When a Cisco MSE is added to a Cisco Unified Wireless Network, the MSE assumes responsibility for the following important tasks:
Execution of positioning algorithms
Maintenance of calibration information
Triggering and dispatch of location notifications
Processing of statistics and historical location
Cisco Prime Infrastructure is the management platform for the MSE servers and is the user interface (UI) for the services that the MSE provides. The MSE is accessed directly through SSH or a console session for maintenance and diagnostic purposes. All operator and user interaction with the MSE is usually through CPI. The integration of a Cisco MSE into a Cisco Unified Wireless Network architecture immediately enables improvements to base-level location capabilities, which include:
Scalability—If you add a Cisco MSE, it increases the scalability of the Cisco Unified Wireless Network from on-demand tracking of a single device at a time to a maximum tracking capacity of up to 25,000 simultaneous devices (WLAN clients, RFID tags, rogue APs, and rogue clients) per MSE. For deployments that require support of greater numbers of devices, additional MSE appliances can be deployed and managed under one or more CPI servers.
Historical and statistics trending—The MSE records and maintains historical location and statistics information for clients and tags. This information is available for viewing through CPI or with third-party location clients. This historical information can be used for location trending, asset loss investigation, RF capacity management, and facilitation of network problem resolution. Historical parameters are configured in Cisco Prime Infrastructure.
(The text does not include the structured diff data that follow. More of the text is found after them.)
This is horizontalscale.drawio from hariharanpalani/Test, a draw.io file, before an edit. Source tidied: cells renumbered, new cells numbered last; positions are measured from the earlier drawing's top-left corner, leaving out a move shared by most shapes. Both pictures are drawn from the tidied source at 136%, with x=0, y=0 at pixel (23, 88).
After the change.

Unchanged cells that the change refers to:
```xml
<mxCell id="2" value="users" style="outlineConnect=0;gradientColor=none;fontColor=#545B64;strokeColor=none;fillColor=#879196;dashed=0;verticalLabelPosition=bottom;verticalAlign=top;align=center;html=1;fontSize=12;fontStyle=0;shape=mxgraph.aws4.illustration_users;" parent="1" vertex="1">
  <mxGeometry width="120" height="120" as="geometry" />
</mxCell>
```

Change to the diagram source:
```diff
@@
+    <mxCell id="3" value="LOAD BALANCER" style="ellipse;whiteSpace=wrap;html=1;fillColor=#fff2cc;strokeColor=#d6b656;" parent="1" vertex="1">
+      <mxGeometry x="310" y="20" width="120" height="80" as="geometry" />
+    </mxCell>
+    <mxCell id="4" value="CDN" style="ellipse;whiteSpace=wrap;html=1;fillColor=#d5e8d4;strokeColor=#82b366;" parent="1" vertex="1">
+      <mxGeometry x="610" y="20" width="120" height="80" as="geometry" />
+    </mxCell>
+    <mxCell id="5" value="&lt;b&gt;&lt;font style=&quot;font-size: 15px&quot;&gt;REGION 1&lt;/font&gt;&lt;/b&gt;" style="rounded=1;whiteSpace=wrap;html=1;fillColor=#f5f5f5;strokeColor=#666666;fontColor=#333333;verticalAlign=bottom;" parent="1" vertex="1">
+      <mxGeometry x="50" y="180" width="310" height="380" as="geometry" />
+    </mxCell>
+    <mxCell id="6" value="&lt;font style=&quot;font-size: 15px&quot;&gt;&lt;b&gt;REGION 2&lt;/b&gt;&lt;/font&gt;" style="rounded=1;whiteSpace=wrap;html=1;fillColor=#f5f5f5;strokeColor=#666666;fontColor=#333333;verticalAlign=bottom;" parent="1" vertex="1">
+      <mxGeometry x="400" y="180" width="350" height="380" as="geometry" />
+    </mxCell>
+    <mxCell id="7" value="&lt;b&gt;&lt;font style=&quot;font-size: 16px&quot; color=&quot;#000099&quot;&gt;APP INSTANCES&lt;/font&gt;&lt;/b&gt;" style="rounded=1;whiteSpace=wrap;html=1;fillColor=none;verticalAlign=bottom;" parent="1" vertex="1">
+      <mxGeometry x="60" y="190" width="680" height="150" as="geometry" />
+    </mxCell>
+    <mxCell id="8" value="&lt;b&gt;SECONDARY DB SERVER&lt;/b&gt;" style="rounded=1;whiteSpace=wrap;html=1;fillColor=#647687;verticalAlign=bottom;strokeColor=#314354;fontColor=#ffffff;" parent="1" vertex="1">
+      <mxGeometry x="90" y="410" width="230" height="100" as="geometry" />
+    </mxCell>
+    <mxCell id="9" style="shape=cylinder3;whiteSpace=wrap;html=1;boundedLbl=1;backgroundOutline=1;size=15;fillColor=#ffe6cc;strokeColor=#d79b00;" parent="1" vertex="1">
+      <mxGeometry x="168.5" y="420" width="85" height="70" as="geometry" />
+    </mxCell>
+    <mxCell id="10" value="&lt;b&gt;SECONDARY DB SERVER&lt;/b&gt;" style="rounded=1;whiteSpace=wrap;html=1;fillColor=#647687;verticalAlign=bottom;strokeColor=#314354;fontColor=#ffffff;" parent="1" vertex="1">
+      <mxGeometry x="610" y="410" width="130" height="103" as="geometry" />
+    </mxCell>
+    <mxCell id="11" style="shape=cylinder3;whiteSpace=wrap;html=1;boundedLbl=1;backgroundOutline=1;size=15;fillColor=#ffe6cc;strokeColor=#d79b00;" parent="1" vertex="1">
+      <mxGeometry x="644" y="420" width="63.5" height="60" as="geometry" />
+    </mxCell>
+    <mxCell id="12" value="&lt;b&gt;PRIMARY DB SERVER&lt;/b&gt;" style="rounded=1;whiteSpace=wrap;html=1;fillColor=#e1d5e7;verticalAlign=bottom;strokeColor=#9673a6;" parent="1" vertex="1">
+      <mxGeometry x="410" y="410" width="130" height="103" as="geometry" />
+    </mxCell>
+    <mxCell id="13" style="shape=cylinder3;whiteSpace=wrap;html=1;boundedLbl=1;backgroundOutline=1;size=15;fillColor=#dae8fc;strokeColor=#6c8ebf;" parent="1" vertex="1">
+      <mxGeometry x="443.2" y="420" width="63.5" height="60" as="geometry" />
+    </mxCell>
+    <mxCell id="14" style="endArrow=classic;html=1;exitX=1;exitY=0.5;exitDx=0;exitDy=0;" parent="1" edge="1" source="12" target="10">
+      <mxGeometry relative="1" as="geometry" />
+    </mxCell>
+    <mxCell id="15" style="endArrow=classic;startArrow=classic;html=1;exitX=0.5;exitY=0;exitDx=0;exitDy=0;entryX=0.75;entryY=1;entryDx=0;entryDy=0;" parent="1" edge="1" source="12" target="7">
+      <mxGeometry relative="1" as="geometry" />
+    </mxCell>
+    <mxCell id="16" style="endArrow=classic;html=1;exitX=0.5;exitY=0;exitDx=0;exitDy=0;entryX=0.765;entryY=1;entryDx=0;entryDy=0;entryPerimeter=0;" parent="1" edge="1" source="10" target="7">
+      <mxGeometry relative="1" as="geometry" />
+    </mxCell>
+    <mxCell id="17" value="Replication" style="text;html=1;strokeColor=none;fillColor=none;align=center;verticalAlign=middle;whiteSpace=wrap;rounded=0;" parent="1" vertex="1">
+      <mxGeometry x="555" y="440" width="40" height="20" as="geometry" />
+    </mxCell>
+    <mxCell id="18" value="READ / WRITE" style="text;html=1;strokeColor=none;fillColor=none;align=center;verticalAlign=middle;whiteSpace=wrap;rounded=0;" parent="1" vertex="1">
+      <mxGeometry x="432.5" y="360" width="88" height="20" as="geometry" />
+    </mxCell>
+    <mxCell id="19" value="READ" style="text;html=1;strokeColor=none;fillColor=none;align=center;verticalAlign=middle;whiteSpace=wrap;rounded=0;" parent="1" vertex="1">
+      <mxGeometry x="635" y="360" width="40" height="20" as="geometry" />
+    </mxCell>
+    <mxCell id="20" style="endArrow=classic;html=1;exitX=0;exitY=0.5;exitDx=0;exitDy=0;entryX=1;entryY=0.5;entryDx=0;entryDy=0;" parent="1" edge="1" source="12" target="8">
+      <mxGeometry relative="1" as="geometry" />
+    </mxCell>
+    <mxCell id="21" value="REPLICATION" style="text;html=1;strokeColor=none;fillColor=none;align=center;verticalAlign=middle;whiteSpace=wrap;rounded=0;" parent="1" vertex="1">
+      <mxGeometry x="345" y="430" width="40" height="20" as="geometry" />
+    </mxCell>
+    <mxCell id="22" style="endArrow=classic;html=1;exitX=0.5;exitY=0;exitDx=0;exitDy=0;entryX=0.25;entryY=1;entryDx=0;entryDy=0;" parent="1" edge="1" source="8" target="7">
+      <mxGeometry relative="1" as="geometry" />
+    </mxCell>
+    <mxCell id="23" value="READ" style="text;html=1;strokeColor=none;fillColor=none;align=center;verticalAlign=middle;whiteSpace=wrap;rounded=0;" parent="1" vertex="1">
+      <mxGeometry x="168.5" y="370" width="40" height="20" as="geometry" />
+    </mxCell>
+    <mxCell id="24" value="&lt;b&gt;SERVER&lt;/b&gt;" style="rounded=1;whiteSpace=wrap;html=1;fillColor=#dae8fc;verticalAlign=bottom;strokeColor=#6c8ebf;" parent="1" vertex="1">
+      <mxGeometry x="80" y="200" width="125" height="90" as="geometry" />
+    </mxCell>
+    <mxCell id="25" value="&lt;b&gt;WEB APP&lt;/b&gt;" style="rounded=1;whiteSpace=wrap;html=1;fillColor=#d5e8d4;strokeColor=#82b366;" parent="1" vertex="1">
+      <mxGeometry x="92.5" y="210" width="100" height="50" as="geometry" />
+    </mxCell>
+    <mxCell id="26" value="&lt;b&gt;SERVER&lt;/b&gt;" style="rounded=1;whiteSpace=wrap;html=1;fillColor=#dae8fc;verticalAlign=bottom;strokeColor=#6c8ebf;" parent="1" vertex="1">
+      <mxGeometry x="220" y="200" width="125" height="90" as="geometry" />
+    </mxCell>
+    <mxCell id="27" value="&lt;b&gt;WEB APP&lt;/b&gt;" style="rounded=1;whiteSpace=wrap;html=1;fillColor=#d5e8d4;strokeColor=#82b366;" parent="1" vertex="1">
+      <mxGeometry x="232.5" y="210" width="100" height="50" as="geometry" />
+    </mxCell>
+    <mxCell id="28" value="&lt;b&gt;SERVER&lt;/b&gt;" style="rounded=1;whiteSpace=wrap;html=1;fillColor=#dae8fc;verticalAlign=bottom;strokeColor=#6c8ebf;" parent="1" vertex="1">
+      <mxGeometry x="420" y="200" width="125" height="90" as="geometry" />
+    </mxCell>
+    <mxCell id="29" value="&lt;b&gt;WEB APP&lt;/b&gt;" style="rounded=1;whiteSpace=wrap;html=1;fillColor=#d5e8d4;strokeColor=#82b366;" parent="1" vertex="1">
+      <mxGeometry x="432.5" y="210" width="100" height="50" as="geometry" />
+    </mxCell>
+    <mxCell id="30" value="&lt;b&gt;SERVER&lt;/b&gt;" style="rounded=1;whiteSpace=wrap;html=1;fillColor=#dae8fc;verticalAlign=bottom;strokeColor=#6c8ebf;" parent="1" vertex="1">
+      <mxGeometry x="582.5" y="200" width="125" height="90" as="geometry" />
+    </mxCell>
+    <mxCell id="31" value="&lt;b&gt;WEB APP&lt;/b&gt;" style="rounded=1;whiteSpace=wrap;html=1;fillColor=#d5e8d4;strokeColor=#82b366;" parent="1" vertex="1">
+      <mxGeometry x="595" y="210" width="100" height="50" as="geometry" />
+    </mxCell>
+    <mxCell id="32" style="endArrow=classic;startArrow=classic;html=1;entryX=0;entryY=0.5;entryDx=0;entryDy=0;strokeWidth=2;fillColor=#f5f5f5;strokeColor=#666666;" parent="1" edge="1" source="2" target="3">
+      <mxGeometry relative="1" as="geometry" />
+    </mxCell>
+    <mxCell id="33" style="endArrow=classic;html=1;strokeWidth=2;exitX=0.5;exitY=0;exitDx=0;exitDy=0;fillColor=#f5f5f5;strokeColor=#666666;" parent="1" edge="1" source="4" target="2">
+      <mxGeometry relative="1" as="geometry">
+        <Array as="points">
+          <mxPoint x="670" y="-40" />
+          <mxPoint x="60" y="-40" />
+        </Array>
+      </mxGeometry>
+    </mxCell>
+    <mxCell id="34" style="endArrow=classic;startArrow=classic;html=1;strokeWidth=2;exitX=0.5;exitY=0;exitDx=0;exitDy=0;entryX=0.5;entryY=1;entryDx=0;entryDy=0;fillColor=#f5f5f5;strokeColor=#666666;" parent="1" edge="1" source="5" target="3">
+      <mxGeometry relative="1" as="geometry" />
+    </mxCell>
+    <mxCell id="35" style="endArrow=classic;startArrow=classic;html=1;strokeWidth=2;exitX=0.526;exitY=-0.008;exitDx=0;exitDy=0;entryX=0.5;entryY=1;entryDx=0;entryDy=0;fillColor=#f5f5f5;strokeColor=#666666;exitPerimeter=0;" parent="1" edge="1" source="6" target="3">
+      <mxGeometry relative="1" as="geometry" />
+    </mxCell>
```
The following references provide additional information about the Cisco Mobility Services Engine.
Cisco 3355 Mobility Services Getting Started Guide